Before-and-after change data:
——————
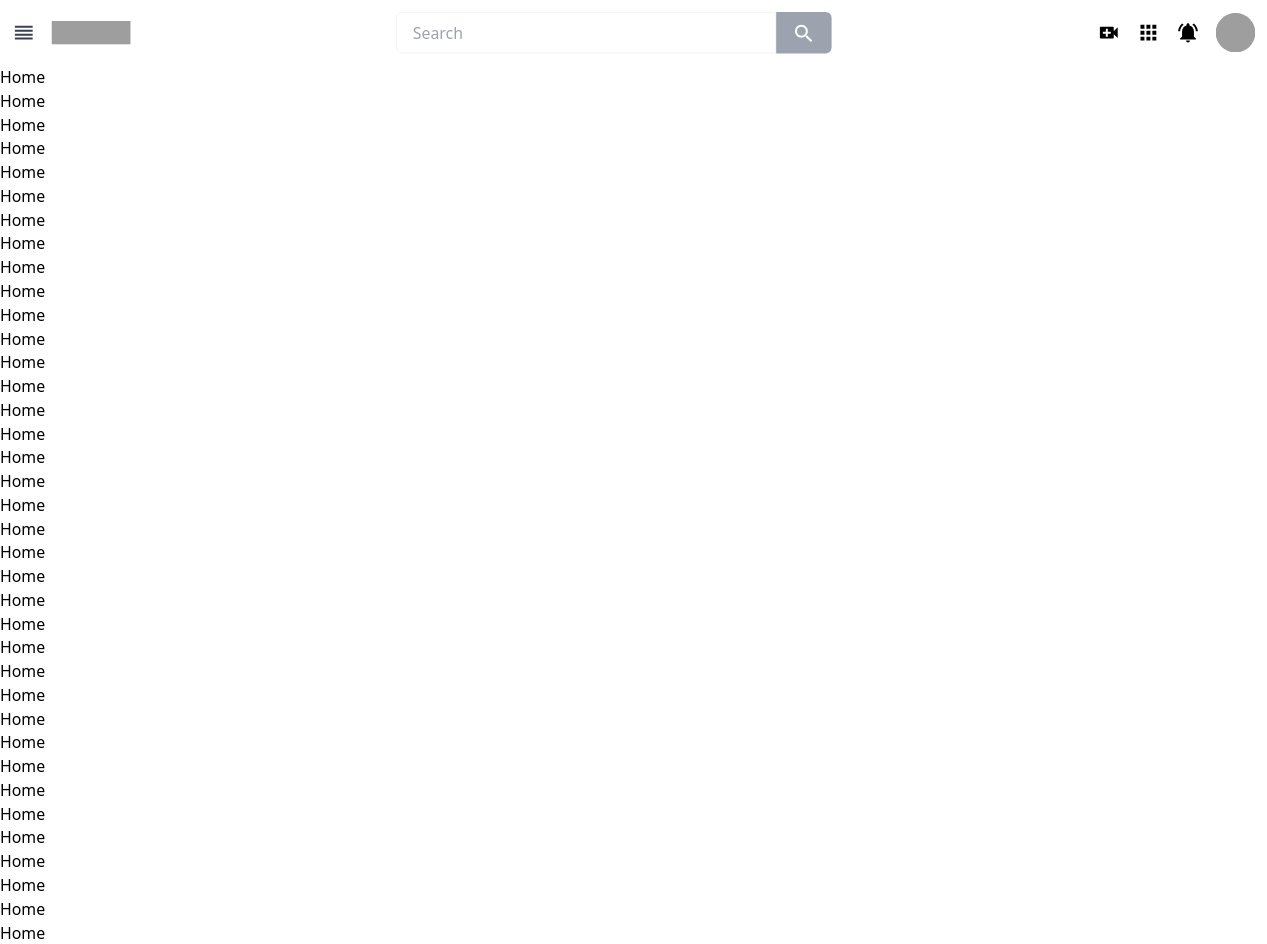
Repository: Shamraiz761/Youtube-clone
Page: /
The author's editor kept a copy of each file at every save. The page is drawn from the files as they stood at one save, then again after the next save.
The browser window is 1280 px wide. The pictures show the whole page, at 99% of full size.
Pictures or frames that could not be fetched are drawn as grey boxes. The project was rebuilt for these pictures with package versions that can differ from the ones it lists, and the page was loaded fresh each time. Also part of the build but not shown: vite.config.js.

Above is the page before, as saved 2024-01-19 19:53:18.

After the next save:
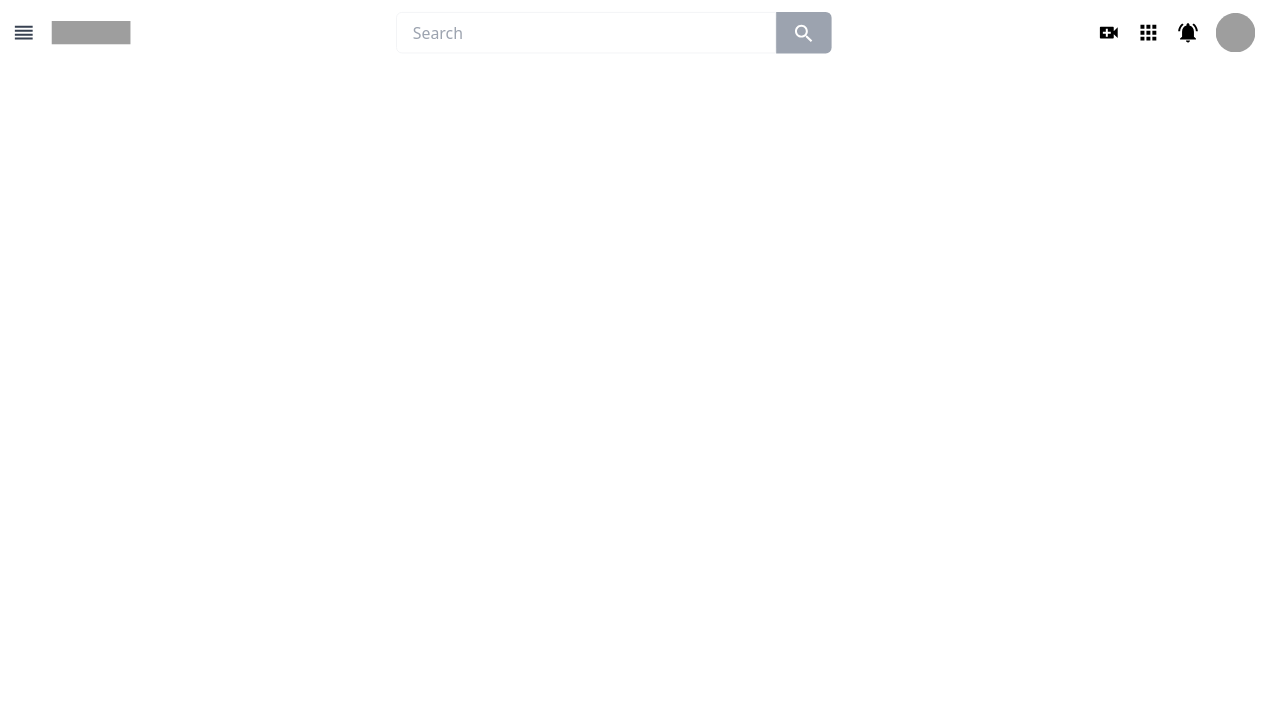
Saved 40 s later.
--- a/src/App.jsx
+++ b/src/App.jsx
@@ -6,43 +6,7 @@
   return (
    <div>
     <Navbar />
-    <h1>Home</h1>
-    <h1>Home</h1>
-    <h1>Home</h1>
-    <h1>Home</h1>
-    <h1>Home</h1>
-    <h1>Home</h1>
-    <h1>Home</h1>
-    <h1>Home</h1>
-    <h1>Home</h1>
-    <h1>Home</h1>
-    <h1>Home</h1>
-    <h1>Home</h1>
-    <h1>Home</h1>
-    <h1>Home</h1>
-    <h1>Home</h1>
-    <h1>Home</h1>
-    <h1>Home</h1>
-    <h1>Home</h1>
-    <h1>Home</h1>
-    <h1>Home</h1>
-    <h1>Home</h1>
-    <h1>Home</h1>
-    <h1>Home</h1>
-    <h1>Home</h1>
-    <h1>Home</h1>
-    <h1>Home</h1>
-    <h1>Home</h1>
-    <h1>Home</h1>
-    <h1>Home</h1>
-    <h1>Home</h1>
-    <h1>Home</h1>
-    <h1>Home</h1>
-    <h1>Home</h1>
-    <h1>Home</h1>
-    <h1>Home</h1>
-    <h1>Home</h1>
-    <h1>Home</h1>
+
 
    </div>
   )
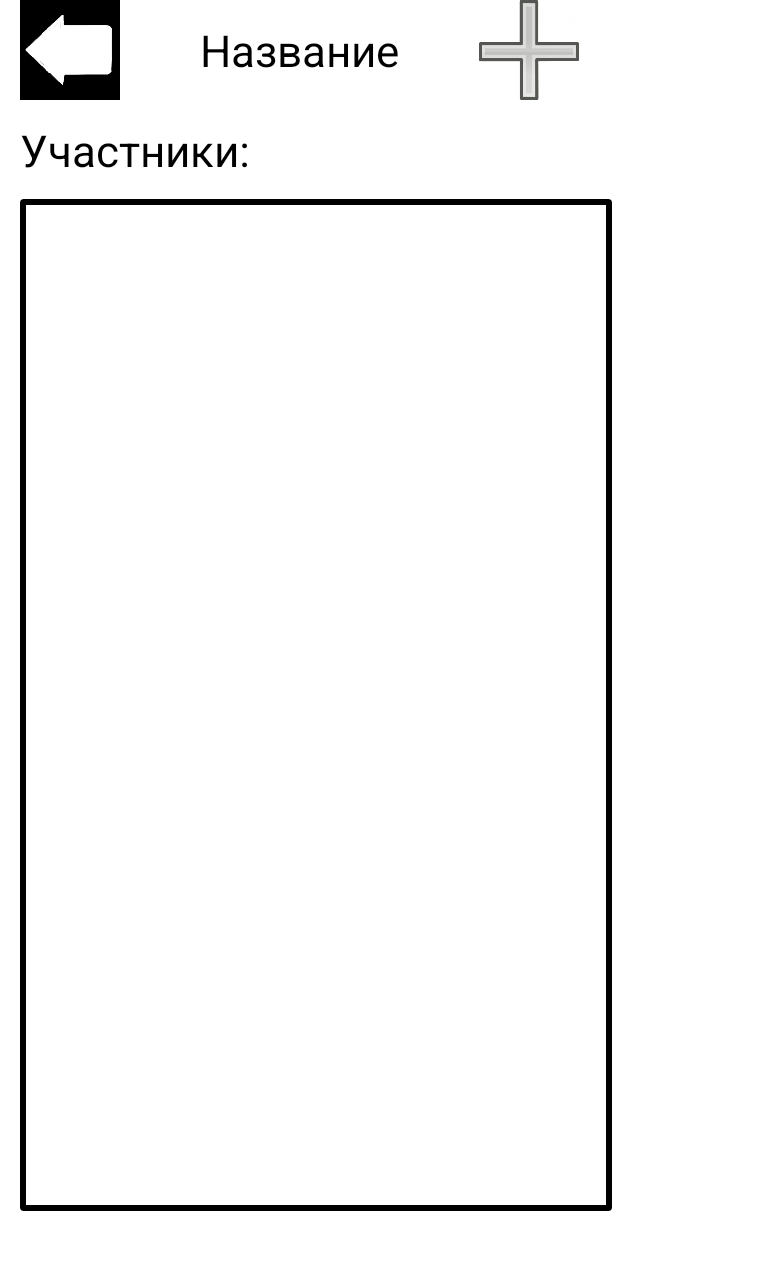
Repository: webguild/RedmineMobile
Layout: Android/RedmineAndroid/res/layout/project_settings_worker.xml
These files come from the project's save history. The layout is drawn as it stood at one moment and after the next save; the edit follows.
It is drawn on a 768 x 1280 px phone screen (xhdpi) without system bars, with theme AppTheme; the app's code is not run. Lists and similar views that code fills are empty.

Above is the layout before, as saved 2013-01-21 14:55:56.

### Android/RedmineAndroid/res/layout/project_settings_worker.xml
<?xml version="1.0" encoding="utf-8"?>
<LinearLayout xmlns:android="http://schemas.android.com/apk/res/android"
    android:layout_width="match_parent"
    android:layout_height="match_parent"
    android:background="#FFF"
    android:orientation="vertical"
    android:paddingLeft="10dp" >

    <LinearLayout
        android:layout_width="match_parent"
        android:layout_height="wrap_content" >

        <Button
            android:id="@+id/button1"
            android:layout_width="50dp"
            android:layout_height="50dp"
            android:background="@drawable/backbutton" />

        <TextView
            android:id="@+id/textView1"
            android:layout_width="wrap_content"
            android:layout_height="wrap_content"
            android:layout_gravity="center"
            android:layout_marginLeft="40dp"
            android:text="Название"
            android:textAppearance="?android:attr/textAppearanceLarge" />

        <Button
            android:id="@+id/button2"
            android:layout_width="50dp"
            android:layout_height="50dp"
            android:layout_gravity="right"
            android:layout_marginLeft="40dp"
            android:background="@drawable/greyplus" />
    </LinearLayout>

    <TextView
        android:id="@+id/textView2"
        android:layout_width="wrap_content"
        android:layout_height="wrap_content"
        android:layout_marginTop="10dp"
        android:text="Участники:"
        android:textAppearance="?android:attr/textAppearanceLarge" />

    <FrameLayout
        android:layout_width="wrap_content"
        android:layout_height="wrap_content"
        android:layout_marginTop="10dp"
        android:background="@drawable/customborder" >

        <ScrollView
            android:layout_width="fill_parent"
            android:layout_height="fill_parent"
            android:background="#fff" >

            <FrameLayout
                android:layout_width="290dp"
                android:layout_height="wrap_content"
                 >

                <ListView
                    android:id="@+id/listView1"
                    android:layout_width="290dp"
                    android:layout_height="500dp"
                    android:background="#fff" >
                </ListView>
            </FrameLayout>
        </ScrollView>

    </FrameLayout>

</LinearLayout>

### Android/RedmineAndroid/res/drawable/customborder.xml
<?xml version="1.0" encoding="utf-8"?>
<shape xmlns:android="http://schemas.android.com/apk/res/android"
    android:shape="rectangle" >
   <corners android:radius="2dp"/>
   <padding android:left="3dp" android:right="3dp" android:top="3dp" android:bottom="3dp"/>
   <solid android:color="#000000"/>


</shape>

Loaded but not shown: Android/RedmineAndroid/res/values/styles.xml (common file); Android/RedmineAndroid/res/values-v11/styles.xml (common file)

After the next save:
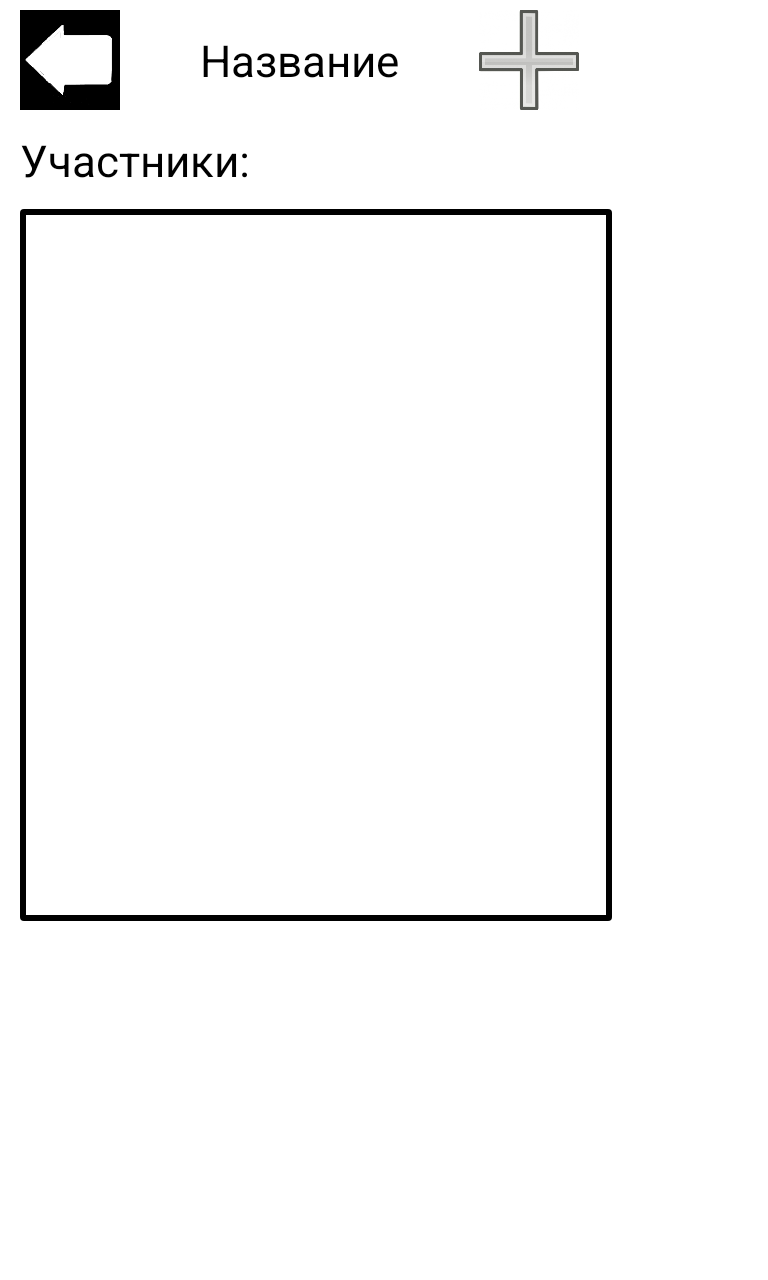
Saved 118 s later.
--- a/Android/RedmineAndroid/res/layout/project_settings_worker.xml
+++ b/Android/RedmineAndroid/res/layout/project_settings_worker.xml
@@ -4,7 +4,8 @@
     android:layout_height="match_parent"
     android:background="#FFF"
     android:orientation="vertical"
-    android:paddingLeft="10dp" >
+    android:paddingLeft="10dp"
+    android:paddingTop="5dp" >
 
     <LinearLayout
         android:layout_width="match_parent"
@@ -61,7 +62,7 @@
                 <ListView
                     android:id="@+id/listView1"
                     android:layout_width="290dp"
-                    android:layout_height="500dp"
+                    android:layout_height="350dp"
                     android:background="#fff" >
                 </ListView>
             </FrameLayout>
——————
#### EXERCISE DESCRIPTION
All records above must be output exactly as they stand, excluding pictures.

#### TASK RESPONSE
Repository: Shamraiz761/Youtube-clone
Page: /
The author's editor kept a copy of each file at every save. The page is drawn from the files as they stood at one save, then again after the next save.
The browser window is 1280 px wide. The pictures show the whole page, at 99% of full size.
Pictures or frames that could not be fetched are drawn as grey boxes. The project was rebuilt for these pictures with package versions that can differ from the ones it lists, and the page was loaded fresh each time. Also part of the build but not shown: vite.config.js.

Above is the page before, as saved 2024-01-19 19:53:18.

After the next save:
Saved 40 s later.
--- a/src/App.jsx
+++ b/src/App.jsx
@@ -6,43 +6,7 @@
   return (
    <div>
     <Navbar />
-    <h1>Home</h1>
-    <h1>Home</h1>
-    <h1>Home</h1>
-    <h1>Home</h1>
-    <h1>Home</h1>
-    <h1>Home</h1>
-    <h1>Home</h1>
-    <h1>Home</h1>
-    <h1>Home</h1>
-    <h1>Home</h1>
-    <h1>Home</h1>
-    <h1>Home</h1>
-    <h1>Home</h1>
-    <h1>Home</h1>
-    <h1>Home</h1>
-    <h1>Home</h1>
-    <h1>Home</h1>
-    <h1>Home</h1>
-    <h1>Home</h1>
-    <h1>Home</h1>
-    <h1>Home</h1>
-    <h1>Home</h1>
-    <h1>Home</h1>
-    <h1>Home</h1>
-    <h1>Home</h1>
-    <h1>Home</h1>
-    <h1>Home</h1>
-    <h1>Home</h1>
-    <h1>Home</h1>
-    <h1>Home</h1>
-    <h1>Home</h1>
-    <h1>Home</h1>
-    <h1>Home</h1>
-    <h1>Home</h1>
-    <h1>Home</h1>
-    <h1>Home</h1>
-    <h1>Home</h1>
+
 
    </div>
   )
Repository: webguild/RedmineMobile
Layout: Android/RedmineAndroid/res/layout/project_settings_worker.xml
These files come from the project's save history. The layout is drawn as it stood at one moment and after the next save; the edit follows.
It is drawn on a 768 x 1280 px phone screen (xhdpi) without system bars, with theme AppTheme; the app's code is not run. Lists and similar views that code fills are empty.

Above is the layout before, as saved 2013-01-21 14:55:56.

### Android/RedmineAndroid/res/layout/project_settings_worker.xml
<?xml version="1.0" encoding="utf-8"?>
<LinearLayout xmlns:android="http://schemas.android.com/apk/res/android"
    android:layout_width="match_parent"
    android:layout_height="match_parent"
    android:background="#FFF"
    android:orientation="vertical"
    android:paddingLeft="10dp" >

    <LinearLayout
        android:layout_width="match_parent"
        android:layout_height="wrap_content" >

        <Button
            android:id="@+id/button1"
            android:layout_width="50dp"
            android:layout_height="50dp"
            android:background="@drawable/backbutton" />

        <TextView
            android:id="@+id/textView1"
            android:layout_width="wrap_content"
            android:layout_height="wrap_content"
            android:layout_gravity="center"
            android:layout_marginLeft="40dp"
            android:text="Название"
            android:textAppearance="?android:attr/textAppearanceLarge" />

        <Button
            android:id="@+id/button2"
            android:layout_width="50dp"
            android:layout_height="50dp"
            android:layout_gravity="right"
            android:layout_marginLeft="40dp"
            android:background="@drawable/greyplus" />
    </LinearLayout>

    <TextView
        android:id="@+id/textView2"
        android:layout_width="wrap_content"
        android:layout_height="wrap_content"
        android:layout_marginTop="10dp"
        android:text="Участники:"
        android:textAppearance="?android:attr/textAppearanceLarge" />

    <FrameLayout
        android:layout_width="wrap_content"
        android:layout_height="wrap_content"
        android:layout_marginTop="10dp"
        android:background="@drawable/customborder" >

        <ScrollView
            android:layout_width="fill_parent"
            android:layout_height="fill_parent"
            android:background="#fff" >

            <FrameLayout
                android:layout_width="290dp"
                android:layout_height="wrap_content"
                 >

                <ListView
                    android:id="@+id/listView1"
                    android:layout_width="290dp"
                    android:layout_height="500dp"
                    android:background="#fff" >
                </ListView>
            </FrameLayout>
        </ScrollView>

    </FrameLayout>

</LinearLayout>

### Android/RedmineAndroid/res/drawable/customborder.xml
<?xml version="1.0" encoding="utf-8"?>
<shape xmlns:android="http://schemas.android.com/apk/res/android"
    android:shape="rectangle" >
   <corners android:radius="2dp"/>
   <padding android:left="3dp" android:right="3dp" android:top="3dp" android:bottom="3dp"/>
   <solid android:color="#000000"/>


</shape>

Loaded but not shown: Android/RedmineAndroid/res/values/styles.xml (common file); Android/RedmineAndroid/res/values-v11/styles.xml (common file)

After the next save:
Saved 118 s later.
--- a/Android/RedmineAndroid/res/layout/project_settings_worker.xml
+++ b/Android/RedmineAndroid/res/layout/project_settings_worker.xml
@@ -4,7 +4,8 @@
     android:layout_height="match_parent"
     android:background="#FFF"
     android:orientation="vertical"
-    android:paddingLeft="10dp" >
+    android:paddingLeft="10dp"
+    android:paddingTop="5dp" >
 
     <LinearLayout
         android:layout_width="match_parent"
@@ -61,7 +62,7 @@
                 <ListView
                     android:id="@+id/listView1"
                     android:layout_width="290dp"
-                    android:layout_height="500dp"
+                    android:layout_height="350dp"
                     android:background="#fff" >
                 </ListView>
             </FrameLayout>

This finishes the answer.